“What is NFPA 72?” That sounds like a straightforward question, right? At least, we would like to think so. At a recent meeting, someone asked a technician this seemingly simple question. He replied correctly that NFPA 72 was the National Fire Alarm and Signaling Code. He then proceeded to add that the “72” was the year of the code. As if that response wasn’t jarring enough, he answered the question, “Does NFPA 72 tell you what you need to know about the installation of a fire alarm system?” with a surprising “No!”


Needless to say, I instantly knew that this technician’s company had failed to properly train him. He obviously had not read the code nor understood its role in fire alarm system application, design, installation, testing and maintenance.


How familiar are you with the code requirements contained in NFPA 72 2013? I know it is not as entertaining as a Stephen King or David Baldacci novel, but you have to read it to ensure you know what to do when designing and installing fire alarm systems.


The first section of the code says it all: “NFPA 72 covers the application, installation, location, performance, inspection, testing, and maintenance of fire alarm systems, supervising station alarm systems, public emergency alarm reporting systems, fire warning equipment and emergency communications systems (ECS), and their components.”


Why is that so hard to understand? Maybe, as technicians become employed, they receive product information and on-the-job installation training with little introduction to, or instruction in the use of, the code. On the other hand, am I asking too much of a technician to know the basic requirements of the code? I don’t think so.


If you, as a technician or an owner, are uncomfortable reading this, maybe you need to pick up a copy of the latest edition of the code and actually read through it. Fire alarm system installation is certainly not rocket science, but the code contains specific rules we must follow to ensure the installed system provides the life safety protection we expect.


Many of the professional contractors I meet have a copy of the code, usually dog-eared, in their truck. Obviously, these professionals refer to it often, and therein lies the key: You do not have to memorize the code requirements. After all, it contains 351 pages of material. However, if you refer to it frequently, there is a good chance you will commit some of it to memory and install your systems in a code-compliant fashion.


Referencing the code during an installation, you will realize that you check out many of the same sections almost daily. For example, when you install smoke detectors in a corridor, the code permits the spacing to change. Do you know what that permitted change is?


First, the code provides the prescriptive spacing of smoke detectors in open areas, stating, “In the absence of specific performance-based design criteria, one of the following requirements shall apply:

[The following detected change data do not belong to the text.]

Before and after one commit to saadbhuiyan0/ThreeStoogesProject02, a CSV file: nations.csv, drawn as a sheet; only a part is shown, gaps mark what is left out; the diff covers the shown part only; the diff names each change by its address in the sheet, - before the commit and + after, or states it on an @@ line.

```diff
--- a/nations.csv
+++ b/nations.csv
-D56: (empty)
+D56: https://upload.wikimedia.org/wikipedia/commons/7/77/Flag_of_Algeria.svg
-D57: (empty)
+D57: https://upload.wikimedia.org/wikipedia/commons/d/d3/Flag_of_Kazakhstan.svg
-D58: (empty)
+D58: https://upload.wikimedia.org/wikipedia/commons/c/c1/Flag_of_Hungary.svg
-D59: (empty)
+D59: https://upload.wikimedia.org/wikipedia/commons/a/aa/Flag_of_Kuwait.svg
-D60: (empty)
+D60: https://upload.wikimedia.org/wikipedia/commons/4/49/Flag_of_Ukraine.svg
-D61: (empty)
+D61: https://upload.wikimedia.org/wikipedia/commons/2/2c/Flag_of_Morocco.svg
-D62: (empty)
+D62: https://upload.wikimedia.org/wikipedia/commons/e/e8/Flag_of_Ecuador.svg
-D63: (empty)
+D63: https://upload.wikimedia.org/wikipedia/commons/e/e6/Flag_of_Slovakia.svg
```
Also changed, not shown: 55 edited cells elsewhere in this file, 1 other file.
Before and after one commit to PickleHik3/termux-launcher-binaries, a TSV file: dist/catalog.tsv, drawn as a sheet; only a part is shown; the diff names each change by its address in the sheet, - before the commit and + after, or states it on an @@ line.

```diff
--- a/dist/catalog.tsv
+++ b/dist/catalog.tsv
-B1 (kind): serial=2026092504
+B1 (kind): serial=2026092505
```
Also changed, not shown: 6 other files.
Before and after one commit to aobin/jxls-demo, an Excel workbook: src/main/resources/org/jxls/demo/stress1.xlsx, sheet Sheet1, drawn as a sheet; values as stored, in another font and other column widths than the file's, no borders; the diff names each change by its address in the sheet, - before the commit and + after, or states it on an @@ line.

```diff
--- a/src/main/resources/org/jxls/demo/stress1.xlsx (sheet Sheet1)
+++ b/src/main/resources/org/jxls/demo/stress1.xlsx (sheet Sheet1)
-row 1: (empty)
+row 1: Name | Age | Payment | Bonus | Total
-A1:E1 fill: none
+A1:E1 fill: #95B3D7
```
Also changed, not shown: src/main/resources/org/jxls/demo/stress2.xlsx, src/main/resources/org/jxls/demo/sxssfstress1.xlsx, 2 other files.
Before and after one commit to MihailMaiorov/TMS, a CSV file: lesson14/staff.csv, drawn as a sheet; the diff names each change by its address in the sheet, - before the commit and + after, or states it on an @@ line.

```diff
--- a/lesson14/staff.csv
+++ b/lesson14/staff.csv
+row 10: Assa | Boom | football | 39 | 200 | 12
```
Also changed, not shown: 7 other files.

1. “The distance between smoke detectors shall not exceed a nominal spacing of 30 ft (9.1 m) and there shall be detectors within a distance of one-half the nominal spacing, measured at right angles from all walls or partitions extending upward to within the top 15 percent of the ceiling height.

2.  “All points on the ceiling shall have a detector within a distance equal to or less than 0.7 times the nominal 30 ft (9.1 m) spacing (0.7S).”

Annex section A.17.7.3.2.3.1 states, “The 30 ft (9.1 m) spacing is a guide for prescriptive designs. The use of such a spacing is based upon customary practice in the fire alarm community. Where there are explicit performance objectives for the response of the smoke detection system, the performance based design methods outlined in Annex B should be used. For the purposes of this section, ‘nominal 30 ft (9.1 m)’ should be determined to be 30 ft (9.1 m) ±5 percent [±18 in. (460 mm)].”


But, the answer to my corridor question is in item (2) above and described in Annex Section A.17.7.3.2.3.1(2): “This is useful in calculating locations in corridors or irregular areas… . For irregularly shaped areas, the spacing between detectors can be greater than the selected spacing, provided the maximum spacing from a detector to the farthest point of a sidewall or corner within its zone of protection is not greater than 0.7 times the selected spacing (0.7S).”


In plain English, this allows spacing of smoke detectors in a 10-foot-wide corridor with a smooth ceiling to be extended to 41 feet on center.


It should be obvious that knowledge of this one installation requirement and spacing options could make the difference in winning the bid for a job and making a profit. Get back to the basics, and read the code already!

Chapter 1 on fundamentals requires that alarm signals take priority over supervisory signals unless there is sufficient repetition of the alarm signal to prevent the loss of an alarm signal Chapter 1 on fundamentals requires that alarm signals take priority over supervisory signals unless there is sufficient repetition of the alarm signal to prevent the loss of an alarm signal Chapter 1 on fundamentals requires that alarm signals take priority over supervisory signals unless there is sufficient repetition of the alarm signal to prevent the loss of an alarm